“Well, they have changed in the sense that they’re more crowded, with far more vehicular traffic,” he says. “But, you know, the mountains themselves don’t change. If you take the trouble, you can still find quiet, beautiful spots as you walk through the hills.”
Even his memories are tinged with that positivity. “One tends to look back on the good times rather than the bad,” he tells me. “When I think back to my grandmother’s house, I don’t remember the fights I had with her, but her beautiful garden and the lovely kofta curries she made.”

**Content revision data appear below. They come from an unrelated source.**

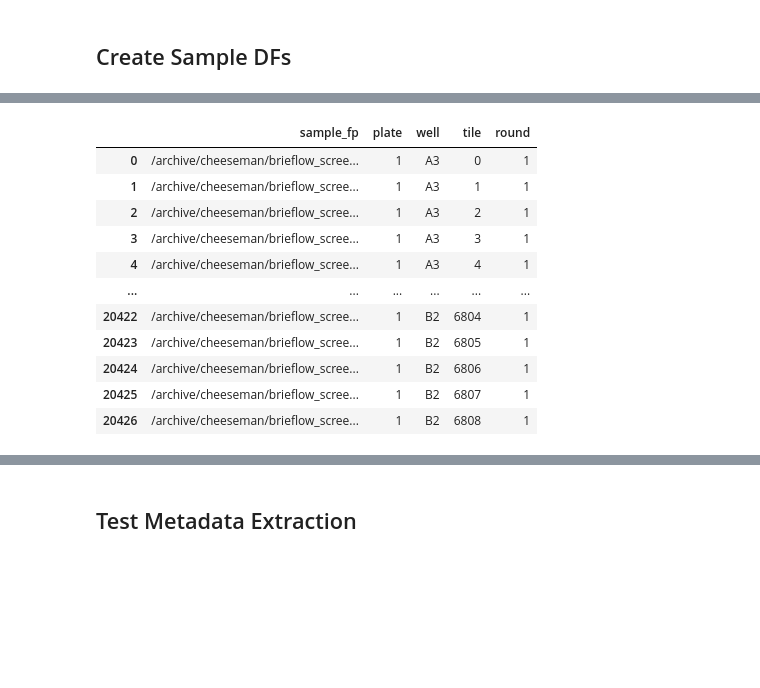
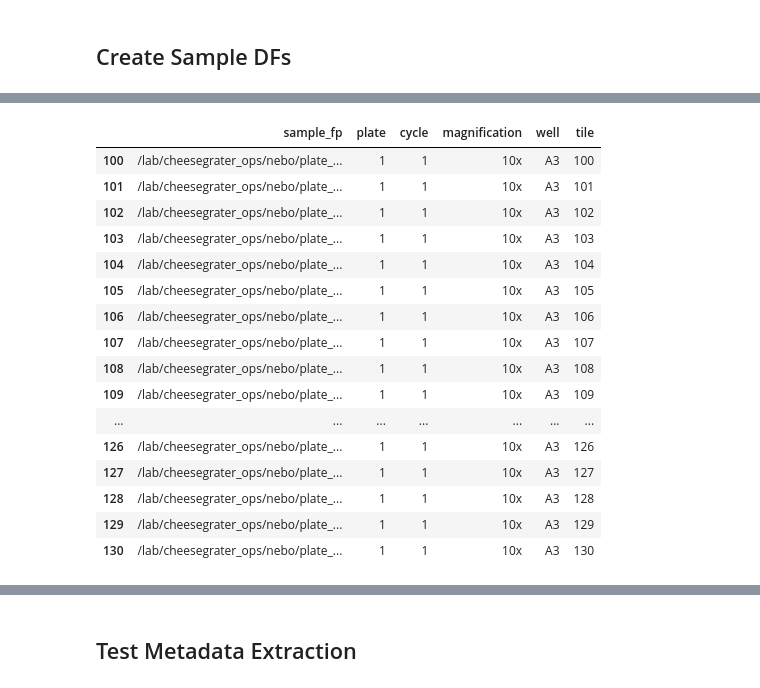
Before and after one commit to cheeseman-lab/nebo-analysis, a Jupyter notebook: analysis/0.configure_preprocess_params.ipynb, the cells around one changed output, grey strips where cells are left out. Cells and saved outputs as stored; diff of their text form; code cells hidden in the pictures; blank space fills up the shorter version.

```diff
--- a/analysis/0.configure_preprocess_params.ipynb
+++ b/analysis/0.configure_preprocess_params.ipynb
@@ -73,13 +73,19 @@ SBS_COMBO_DF_FP = "config/sbs_combo.tsv"
 PHENOTYPE_COMBO_DF_FP = "config/phenotype_combo.tsv"
 
 # Directory, pattern, and metadata for SBS sample nd2 files
-SBS_IMAGES_DIR_FP = None
-SBS_SAMPLE_PATTERN = None
-SBS_PATH_METADATA = None
-SBS_METADATA_ORDER_TYPE = None
+SBS_IMAGES_DIR_FP = Path("/lab/cheesegrater_ops/nebo/")
+SBS_SAMPLE_PATTERN = r"plate_(\d+)/input_sbs/c(\d+)/(\d+x)/P\d+_Wells-([A-Z]\d+)_Points-(\d+)__Channel_.*\.nd2"
+SBS_PATH_METADATA = ["plate", "cycle", "magnification", "well", "tile"]
+SBS_METADATA_ORDER_TYPE = {
+    "plate": int,
+    "cycle": int,
+    "magnification": str,
+    "well": str,
+    "tile": int,
+}
 
 # Directory, pattern, and metadata for phenotype sample nd2 files
-PHENOTYPE_IMAGES_DIR_FP = Path("/archive/cheeseman/brieflow_screens/nebo/")
+PHENOTYPE_IMAGES_DIR_FP = Path("/lab/cheesegrater_ops/nebo/")
 PHENOTYPE_SAMPLE_PATTERN = r"plate_(\d+)/input_ph/round_(\d+)/\d+_\d+_\d+/P\d+_Wells-([A-Z]\d+)_Points-(\d+)__Channel_.*\.nd2"
 PHENOTYPE_PATH_METADATA = ["plate", "round", "well", "tile"]
 PHENOTYPE_METADATA_ORDER_TYPE = {
@@ -138,17 +144,20 @@ PHENOTYPE_METADATA_ORDER_TYPE = {"plate": int, "well": str, "tile": int}
 # %% [markdown]
 ## Create Sample DFs
 # %%
-# sbs_samples = create_samples_df(
-#     SBS_IMAGES_DIR_FP, SBS_SAMPLE_PATTERN, SBS_PATH_METADATA, SBS_METADATA_ORDER_TYPE
-# )
-# sbs_wildcard_combos = sbs_samples[SBS_PATH_METADATA].drop_duplicates().astype(str)
-# # Save and display sample dataframe
-# sbs_samples.to_csv(SBS_SAMPLES_DF_FP, sep="\t", index=False)
-# print("SBS samples:")
-# display(sbs_samples)
-# sbs_wildcard_combos.to_csv(SBS_COMBO_DF_FP, sep="\t", index=False)
-# print("SBS wildcard combos:")
-# display(sbs_wildcard_combos)
+# Create sample dataframe for sbs
+sbs_samples = create_samples_df(
+    SBS_IMAGES_DIR_FP, SBS_SAMPLE_PATTERN, SBS_PATH_METADATA, SBS_METADATA_ORDER_TYPE
+)
+
+# Filter sbs_samples to only keep 10x tiles 100–130 from well A3
+sbs_samples = sbs_samples[
+    (sbs_samples["well"] == "A3")
+    & (sbs_samples["magnification"] == "10x")
+    & (sbs_samples["tile"].astype(int) >= 100)
+    & (sbs_samples["tile"].astype(int) <= 130)
+]
+
+sbs_wildcard_combos = sbs_samples[SBS_PATH_METADATA].drop_duplicates().astype(str)
 
 # Create sample dataframe for phenotype
 phenotype_samples = create_samples_df(
@@ -157,10 +166,30 @@ phenotype_samples = create_samples_df(
     PHENOTYPE_PATH_METADATA,
     PHENOTYPE_METADATA_ORDER_TYPE,
 )
+# # Filter out well B1
+# phenotype_samples = phenotype_samples[
+#     phenotype_samples["well"].str.contains(r"^(?!B1).*")
+# ]
+# Filter phenotype tiles to only keep tiles
+phenotype_samples = phenotype_samples[
+    (phenotype_samples["well"] == "A3")
+    & (phenotype_samples["tile"].astype(int) >= 4020)
+    & (phenotype_samples["tile"].astype(int) <= 4040)
+]
+
 phenotype_wildcard_combos = (
     phenotype_samples[PHENOTYPE_PATH_METADATA].drop_duplicates().astype(str)
 )
-# Save and display sample dataframe
+
+# Save and display SBS sample dataframe
+sbs_samples.to_csv(SBS_SAMPLES_DF_FP, sep="\t", index=False)
+print("SBS samples:")
+display(sbs_samples)
+sbs_wildcard_combos.to_csv(SBS_COMBO_DF_FP, sep="\t", index=False)
+print("SBS wildcard combos:")
+display(sbs_wildcard_combos)
+
+# Save and display Phenotype sample dataframe
 phenotype_samples.to_csv(PHENOTYPE_SAMPLES_DF_FP, sep="\t", index=False)
 print("Phenotype samples:")
 display(phenotype_samples)
@@ -172,12 +201,17 @@ Phenotype samples:
-|  | sample_fp | plate | well | tile | round |
-| 0 | /archive/cheeseman/brieflow_scree... | 1 | A3 | 0 | 1 |
-| 1 | /archive/cheeseman/brieflow_scree... | 1 | A3 | 1 | 1 |
-| 2 | /archive/cheeseman/brieflow_scree... | 1 | A3 | 2 | 1 |
-| 3 | /archive/cheeseman/brieflow_scree... | 1 | A3 | 3 | 1 |
-| 4 | /archive/cheeseman/brieflow_scree... | 1 | A3 | 4 | 1 |
-| ... | ... | ... | ... | ... | ... |
-| 20422 | /archive/cheeseman/brieflow_scree... | 1 | B2 | 6804 | 1 |
-| 20423 | /archive/cheeseman/brieflow_scree... | 1 | B2 | 6805 | 1 |
-| 20424 | /archive/cheeseman/brieflow_scree... | 1 | B2 | 6806 | 1 |
-| 20425 | /archive/cheeseman/brieflow_scree... | 1 | B2 | 6807 | 1 |
-| 20426 | /archive/cheeseman/brieflow_scree... | 1 | B2 | 6808 | 1 |
+|  | sample_fp | plate | cycle | magnification | well | tile |
+| 100 | /lab/cheesegrater_ops/nebo/plate_... | 1 | 1 | 10x | A3 | 100 |
+| 101 | /lab/cheesegrater_ops/nebo/plate_... | 1 | 1 | 10x | A3 | 101 |
+| 102 | /lab/cheesegrater_ops/nebo/plate_... | 1 | 1 | 10x | A3 | 102 |
+| 103 | /lab/cheesegrater_ops/nebo/plate_... | 1 | 1 | 10x | A3 | 103 |
+| 104 | /lab/cheesegrater_ops/nebo/plate_... | 1 | 1 | 10x | A3 | 104 |
+| 105 | /lab/cheesegrater_ops/nebo/plate_... | 1 | 1 | 10x | A3 | 105 |
+| 106 | /lab/cheesegrater_ops/nebo/plate_... | 1 | 1 | 10x | A3 | 106 |
+| 107 | /lab/cheesegrater_ops/nebo/plate_... | 1 | 1 | 10x | A3 | 107 |
+| 108 | /lab/cheesegrater_ops/nebo/plate_... | 1 | 1 | 10x | A3 | 108 |
+| 109 | /lab/cheesegrater_ops/nebo/plate_... | 1 | 1 | 10x | A3 | 109 |
+| ... | ... | ... | ... | ... | ... | ... |
+| 126 | /lab/cheesegrater_ops/nebo/plate_... | 1 | 1 | 10x | A3 | 126 |
+| 127 | /lab/cheesegrater_ops/nebo/plate_... | 1 | 1 | 10x | A3 | 127 |
+| 128 | /lab/cheesegrater_ops/nebo/plate_... | 1 | 1 | 10x | A3 | 128 |
+| 129 | /lab/cheesegrater_ops/nebo/plate_... | 1 | 1 | 10x | A3 | 129 |
+| 130 | /lab/cheesegrater_ops/nebo/plate_... | 1 | 1 | 10x | A3 | 130 |
```
Also changed, not shown: parts of 9 cells of this notebook.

It’s these recollections of places and people — and he says he has a wonderful memory for both the recent and the distant past — that provide him with all the stories he needs. “And when I run out of people, I can always turn to ghosts,” he smiles. “Though I must admit, I’ve never met one; I just imagine them!”
It isn’t surprising, then, that 17-year-old Ruskin didn’t last very long when he left this familiar and beloved milieu for the British Isles in the early 1950s. “I was very homesick and I wanted to come back within a few months,” he recalls.
“But I needed to save up for the sea passage. When I got an advance on my first book, Room on the Roof — it was just 50 pounds, not huge amounts like today — I had enough for a passage to Bombay. I even had 10 pounds left to get to Dehradun!”
And, as he puts it, he just ‘forgot to leave,’ living there to this day with his adopted son and his extended family. In the years that came, the stories flowed. His early stories, he says, were meant for a general audience, even though they often drew upon his childhood memories.
Writing for children happened almost by accident. “I had just written Angry River, a novella, and since my publishers felt it was too short for adults, they asked if I’d consider modifying it into a children’s book,” he says. “Being of a fairly pragmatic nature, that’s exactly what I did, and it was very well received.”
It’s still the novella that attracts the author (“definitely no big, fat novels”), though he does enjoy writing personal essays (of the sort we saw in The India I Love (2006)) and the occasional poem (“though they’re hard to get published!”). “There’s still so much to write about,” he says. His fans, young and old, will be glad to hear that.DIVYA KUMAR